INTRODUCTION: Exhaustive and/or unaccustomed exercise, mainly involving eccentric muscle actions, induces temporary muscle damage, evidenced by delayed onset muscle soreness (DOMS) and decreased muscle function. Different strategies to recover from its signs and symptoms have been studied and, as a result, a significant number of articles on this issue have been published.
OBJECTIVE: To assess whether some modalities currently used in physiotherapy such as massage, cryotherapy, stretching and low-intensity exercise are effective for treating the signs and symptoms of exercise-induced muscle damage.
METHODS: Randomized controlled trials (RCTs), written in English or Portuguese, that included physiotherapeutic interventions [i.e., massage, cryotherapy, stretching and low-intensity exercise, on adult human subjects (18-60 years old) of both gender] were searched on electronic databases including MEDLINE, CINHAL, EMBASE, PEDro and SPORTDiscus.

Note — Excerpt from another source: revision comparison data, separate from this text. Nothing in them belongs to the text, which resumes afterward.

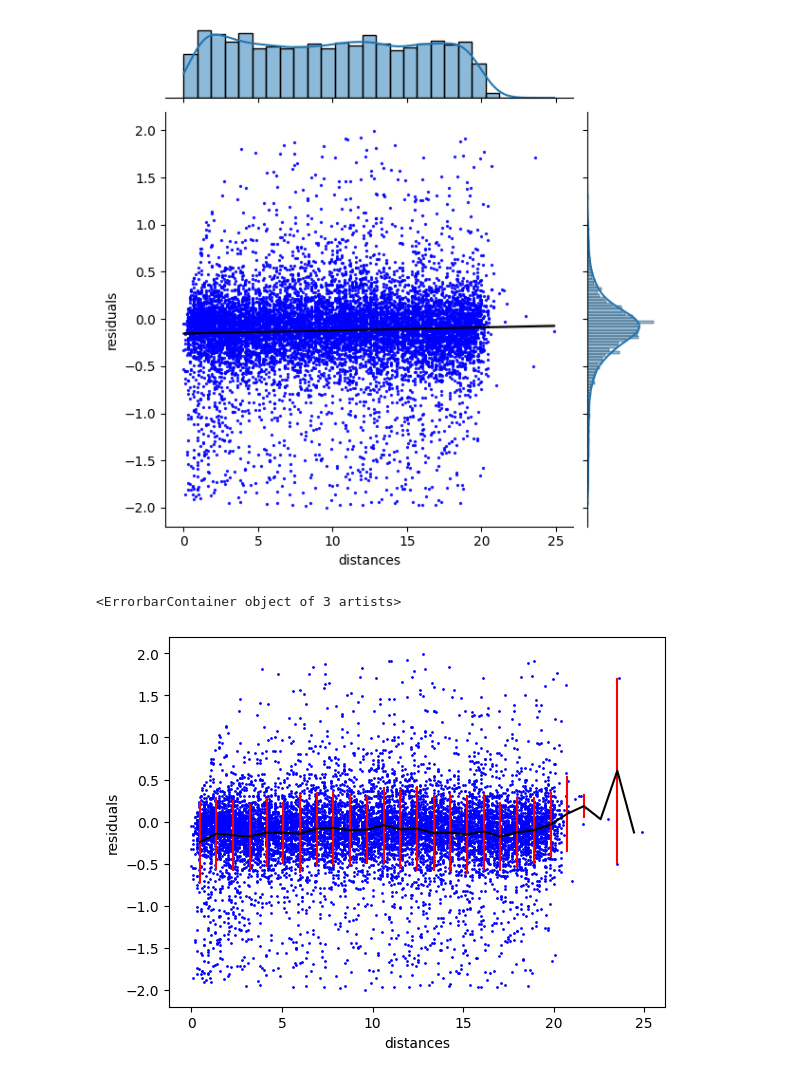
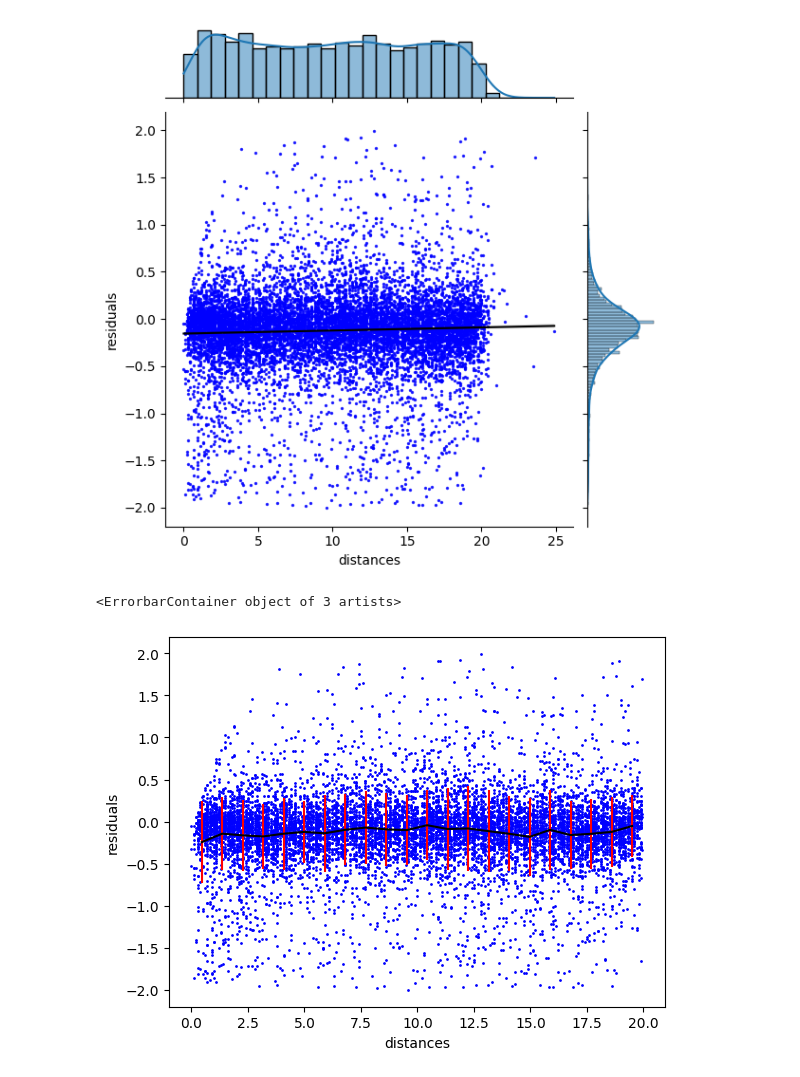
Before and after one commit to GiancarloSaran/LaboratoryOfComputationalPhysics_Y6, a Jupyter notebook: 07ex_Visualization.ipynb, the cells around one changed output. Cells and saved outputs as stored; diff of their text form; code cells hidden in the pictures.

Commit message:
Corrected last plot

```diff
--- a/07ex_Visualization.ipynb
+++ b/07ex_Visualization.ipynb
@@ -123,12 +123,13 @@ sns.jointplot(df, x='distances', y='residuals', kind='reg', scatter_kws={'color'
 <seaborn.axisgrid.JointGrid at 0x...>
 [figure]
 # %%
-nbins, bins = np.histogram(df['distances'], bins='auto')
+dfl = df.loc[df['distances']<20]
+nbins, bins = np.histogram(dfl['distances'], bins='auto')
 x = 0.5*(bins[1:]+bins[:-1])
-y, _, _ = bst(df['distances'], df['residuals'], statistic='mean', bins=bins)
-erry, _, _ = bst(df['distances'], df['residuals'], statistic='std', bins=bins)
-df.plot.scatter(x='distances', y='residuals', color='b', s=1)
+y, _, _ = bst(dfl['distances'], dfl['residuals'], statistic='mean', bins=bins)
+erry, _, _ = bst(dfl['distances'], dfl['residuals'], statistic='std', bins=bins)
+dfl.plot.scatter(x='distances', y='residuals', color='b', s=1)
 plt.errorbar(x, y, erry, color='black', ecolor='red')
 # %% [output]
 <ErrorbarContainer object of 3 artists>
-[figure, old version]
+[figure, new version]
```
Also changed, not shown: parts of 2 cells of this notebook.
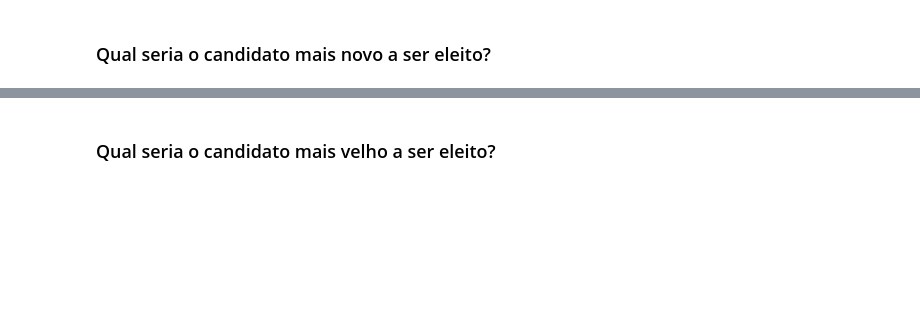
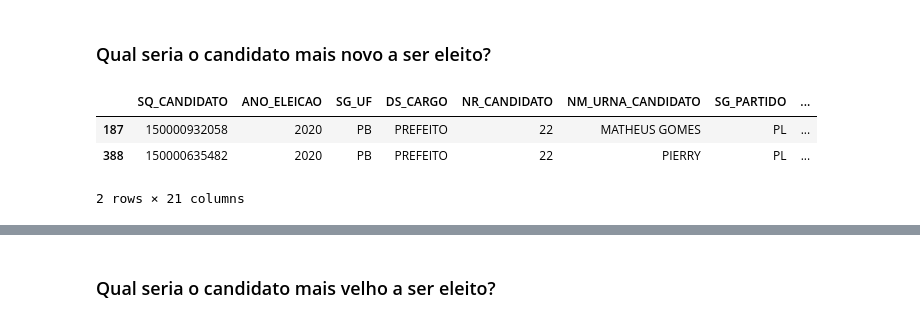
Before and after one commit to Kawhan/final_data_project, a Jupyter notebook: relatorio.ipynb, the cells around one changed output, grey strips where cells are left out. Saved outputs shown, nothing was run; the diff lists cells and outputs as text; code cells hidden in the pictures; blank space fills up the shorter version.

```diff
--- a/relatorio.ipynb
+++ b/relatorio.ipynb
@@ -317,2 +333,10 @@ Segue abaixo uma breve descrição de alguns candidatos com os menores valores a
 # %% [markdown]
 ### Qual seria o candidato mais novo a ser eleito?
+# %%
+less_age = age.min()
+eleicao[age == less_age]
+# %% [output]
+|  | SQ_CANDIDATO | ANO_ELEICAO | SG_UF | DS_CARGO | NR_CANDIDATO | NM_URNA_CANDIDATO | SG_PARTIDO | ... |
+| 187 | 150000932058 | 2020 | PB | PREFEITO | 22 | MATHEUS GOMES | PL | ... |
+| 388 | 150000635482 | 2020 | PB | PREFEITO | 22 | PIERRY | PL | ... |
+2 rows × 21 columns
```
Also changed, not shown: parts of 6 cells of this notebook.
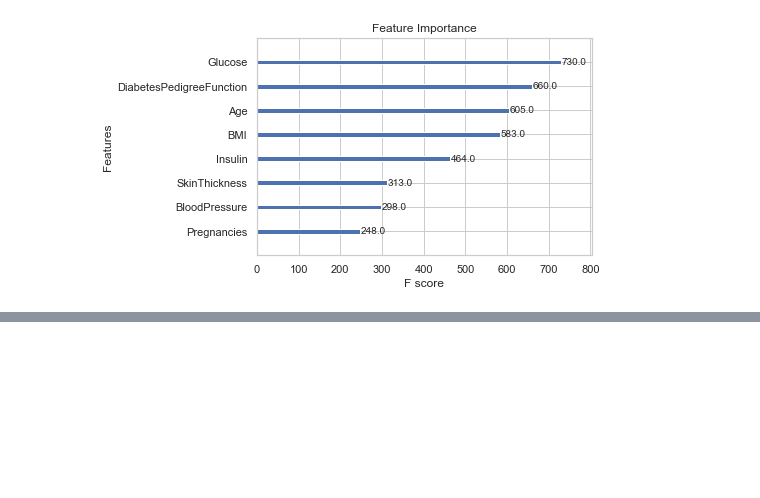
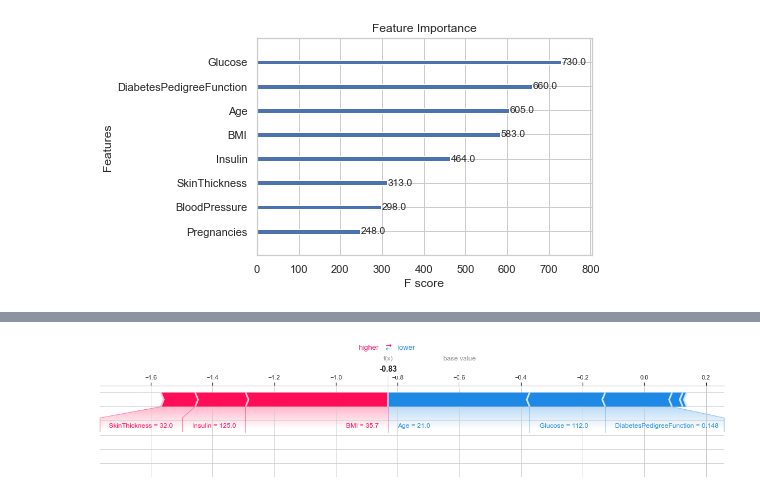
Before and after one commit to zychen1017/ML-Model, a Jupyter notebook: diabete dataset.ipynb, the cells around one changed output, grey strips where cells are left out. Drawn from its saved outputs; the diff is of its cells as text; code cells hidden in the pictures; blank space fills up the shorter version.

```diff
--- a/diabete dataset.ipynb
+++ b/diabete dataset.ipynb
@@ -508,0 +503,5 @@ shap.summary_plot(shap_values, X_test, plot_type="bar")
+# %%
+# Generate a force plot for a single prediction
+shap.force_plot(explainer.expected_value, shap_values[1].values, X_test.iloc[1], matplotlib=True)
+# %% [output]
+[figure, added]
```
Also changed, not shown: parts of 6 cells of this notebook.
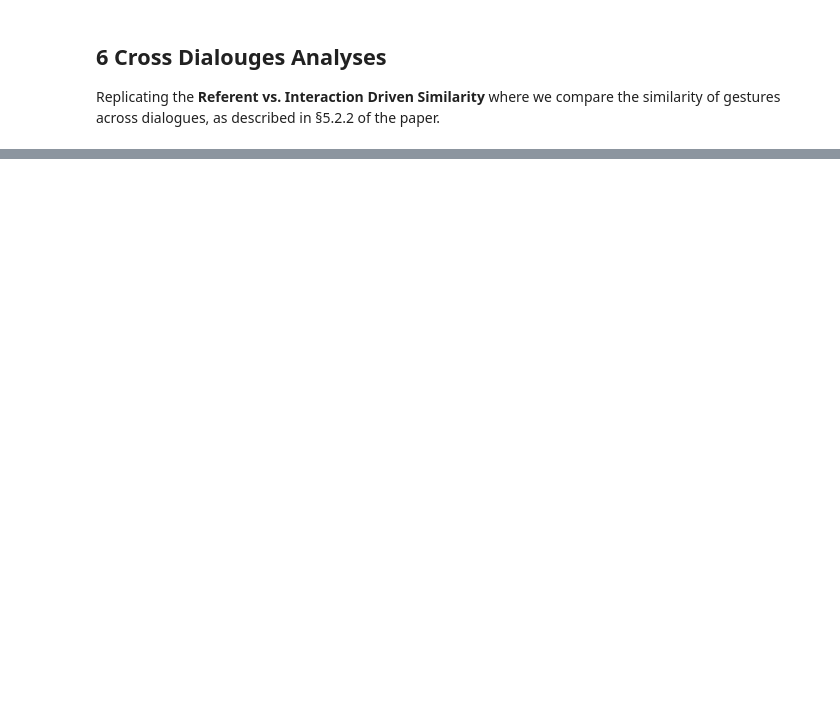
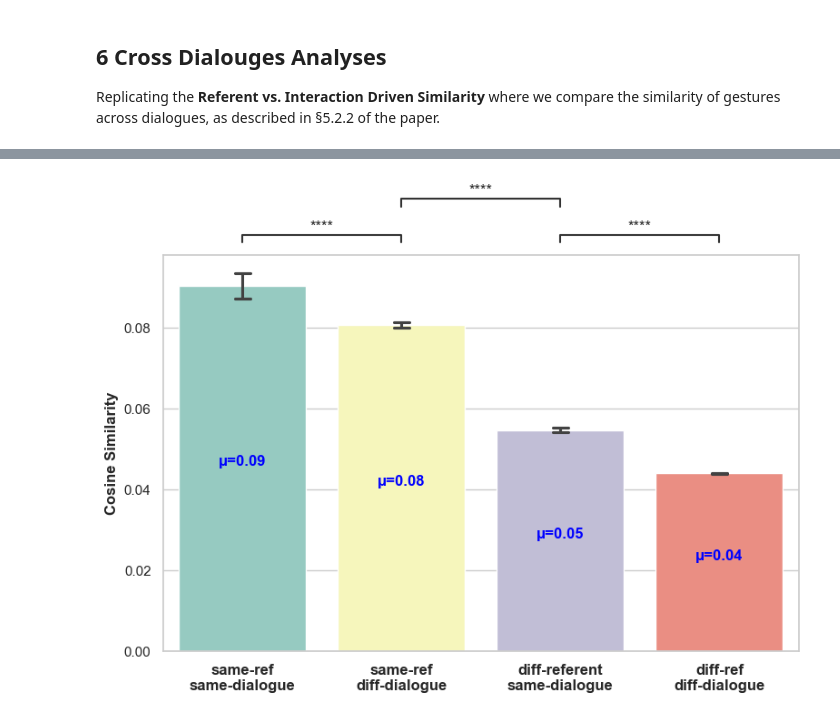
Before and after one commit to EsamGhaleb/medal_workshop_on_multimodal_interaction, a Jupyter notebook: Day2/Multimodal_Similarity_Analysis_Tutorial/Extracting_and_Analysing_Multimodal_Representations.ipynb, the cells around one changed output, grey strips where cells are left out. Drawn from its saved outputs; the diff is of its cells as text; code cells hidden in the pictures; blank space fills up the shorter version.

```diff
--- a/Day2/Multimodal_Similarity_Analysis_Tutorial/Extracting_and_Analysing_Multimodal_Representations.ipynb
+++ b/Day2/Multimodal_Similarity_Analysis_Tutorial/Extracting_and_Analysing_Multimodal_Representations.ipynb
@@ -404,0 +468,85 @@ Same R &P - diff S vs. Diff P&R&S: t-test independent samples with Bonferroni co
+# %%
+def plot_cross_dialogue_similarity(similarities_df: pd.DataFrame, subsample: bool) -> None:
+    """
+    Plot bar distributions of similarity for cross-speakers and cross-dialogue pair types,
+    with t-test annotations and mean labels.
+    """
+    cross_types = [
+        'Same R &P - diff S',
+        'Same R - Diff P&S',
+        'Same P - Diff R&S',
+        'Diff P&R&S'
+    ]
+    if subsample:
+    # subsample to the minimum number of pairs
+        smalles_size = min(
+            similarities_df[similarities_df['pair_type'] == t].shape[0] for t in cross_types
+        )
+        # select a random sample of the minimum size for each type
+        similarities_df = similarities_df.groupby('pair_type').apply(
+            lambda x: x.sample(n=smalles_size, random_state=42)
+        ).reset_index(drop=True)
+
+
+    # Define labels for the x-axis
+    labels = {
+        'Same R &P - diff S': 'same-ref\nsame-dialogue',
+        'Same R - Diff P&S': 'same-ref\ndiff-dialogue',
+        'Same P - Diff R&S': 'diff-referent\nsame-dialogue',
+        'Diff P&R&S': 'diff-ref\ndiff-dialogue'
+    }
+
+    df = similarities_df.copy()
+    df = df[df['pair_type'].isin(cross_types)]
+    df['pair_type'] = pd.Categorical(df['pair_type'], categories=cross_types)
+
+    sns.set_theme(style="whitegrid")
+    fig, ax = plt.subplots(figsize=(8, 6))
+    palette = sns.color_palette('Set3', n_colors=len(cross_types))
+    sns.barplot(
+        x='pair_type', y='similarity', data=df,
+        order=cross_types, palette=palette, ax=ax,
+        ci=95,  # Show standard deviation as error bars,
+        capsize=0.1,  # Add caps to error bars
+        # errorbar='se',  # Use standard error for error bars
+    )
+
+    comparisons = [
+        ('Same R &P - diff S', 'Same R - Diff P&S'),
+        ('Same P - Diff R&S', 'Diff P&R&S'),
+        ('Same R - Diff P&S', 'Same P - Diff R&S')
+    ]
+    annotator = Annotator(
+        ax,
+        comparisons,
+        data=df,
+        x='pair_type',
+        y='similarity',
+        order=cross_types
+    )
+    annotator.configure(
+        test='t-test_ind',
+        text_format='star',
+        loc='outside',
+        comparisons_correction='Bonferroni',
+        hide_non_significant=True,
+    )
+    annotator.apply_and_annotate()
+
+    for i, key in enumerate(cross_types):
+        mean_val = df[df['pair_type'] == key]['similarity'].mean()
+        ax.text(
+            i, mean_val / 2, f'μ={mean_val:.2f}',
+            ha='center', va='bottom', fontsize=12, weight='bold', color='blue'
+        )
+
+    ax.set_xlabel('')
+    ax.set_ylabel('Cosine Similarity', fontweight='bold', fontsize=12)
+    ax.set_xticks(range(len(cross_types)))
+    ax.set_xticklabels([labels[key] for key in cross_types], fontweight='bold', fontsize=12)
+
+    plt.tight_layout()
+    plt.show()
+
+plot_cross_dialogue_similarity(similarities_df, subsample=False)
+# %% [output]
@@ -405,2 +570,3 @@ Same R &P - diff S vs. Diff P&R&S: t-test independent samples with Bonferroni co
+[figure, added]
 # %% [markdown]
 ## 7 <a name='7'></a>Conclusion
```
Also changed, not shown: parts of 12 cells of this notebook, 3 other files.
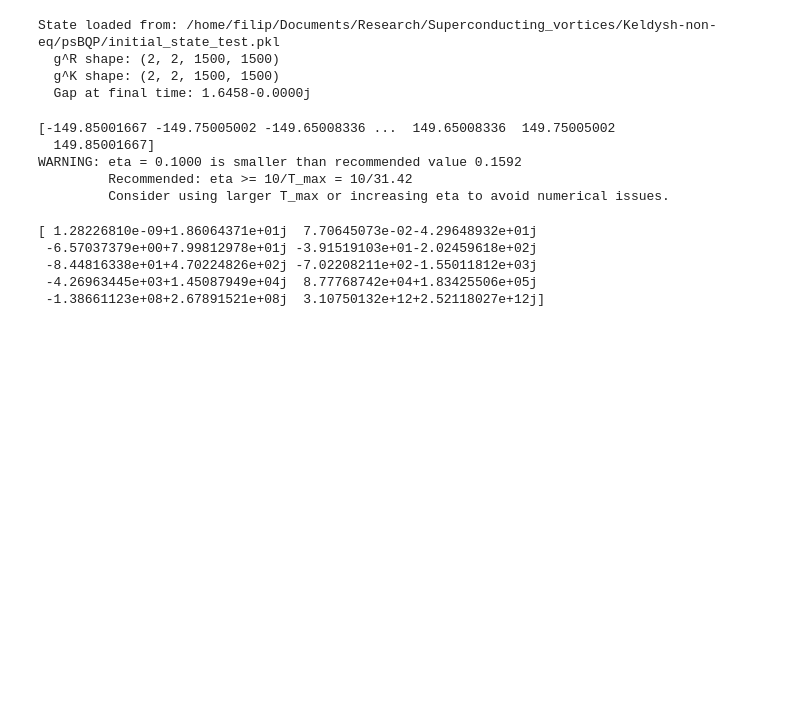
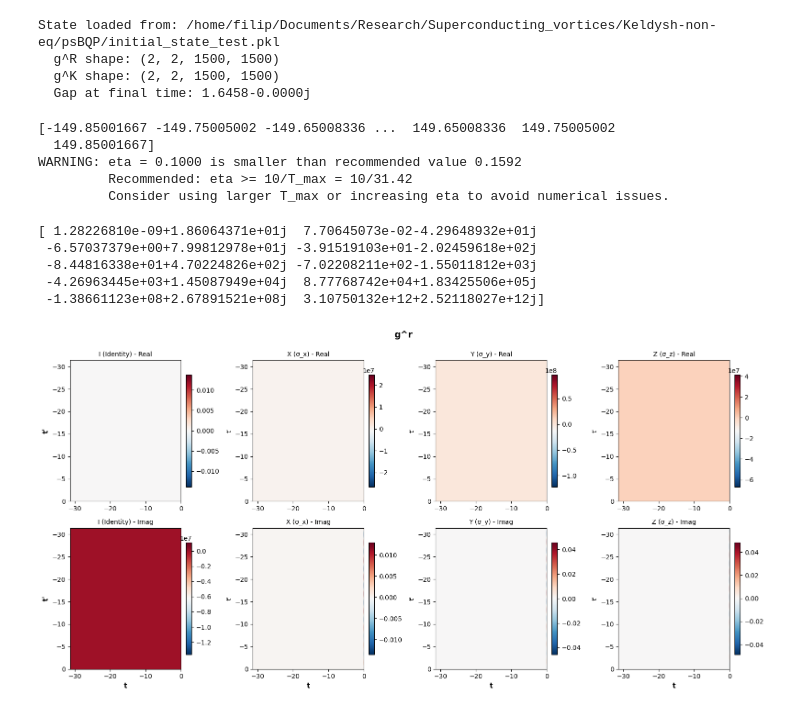
Before and after one commit to j-curtis/psBQP, a Jupyter notebook: code_testing.ipynb, the cells around one changed output. Saved outputs shown, nothing was run; the diff lists cells and outputs as text; code cells hidden in the pictures; blank space fills up the shorter version.

```diff
--- a/code_testing.ipynb
+++ b/code_testing.ipynb
@@ -510,3 +510,9 @@ print(gaps)
  -8.44816338e+01+4.70224826e+02j -7.02208211e+02-1.55011812e+03j
  -4.26963445e+03+1.45087949e+04j  8.77768742e+04+1.83425506e+05j
  -1.38661123e+08+2.67891521e+08j  3.10750132e+12+2.52118027e+12j]
+# %%
+plot_nambu_components(initial_state.gr, evolution.time_grid, 'g^r')
+
+plot_nambu_components(state.gr, evolution.time_grid, 'g^r')
+# %% [output]
+[figure, added]
```
Also changed, not shown: parts of 1 cell of this notebook, 1 other file.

MAIN OUTCOME MEASURES: "Muscle soreness" and "muscle strength" were the outcome measures included in the meta-analysis.
RESULTS: Thirty-five studies were included; nine analysed the effects of massage, 10 examined the effects of cryotherapy, nine investigated the effects of stretching and seven focused on low-intensity exercise intervention. Massage was the only intervention with positive effects, reducing soreness at 24 h, on average, 0.33 on 10 cm visual analog scale (95 percent CI: -0.59, -0.07) and increasing muscle recovery by 1.87 percent (95 percent CI: 0.30, 3.44). Additionally, there is inconclusive evidence to support the use of cryotherapy, while there is little evidence to prove the efficacy of stretching and low-intensity exercise.
CONCLUSION: Massage proved slightly effective in the relief of symptoms and signs of exercise-induced muscle damage. Therefore, its mean effect was too small to be of clinical relevance. There is a lack of evidence to support the use of cryotherapy, stretching and low-intensity exercise.
This page is part of the PainScience BIBLIOGRAPHY, which contains plain language summaries of thousands of scientific papers & others sources. It’s like a highly specialized blog. A few highlights:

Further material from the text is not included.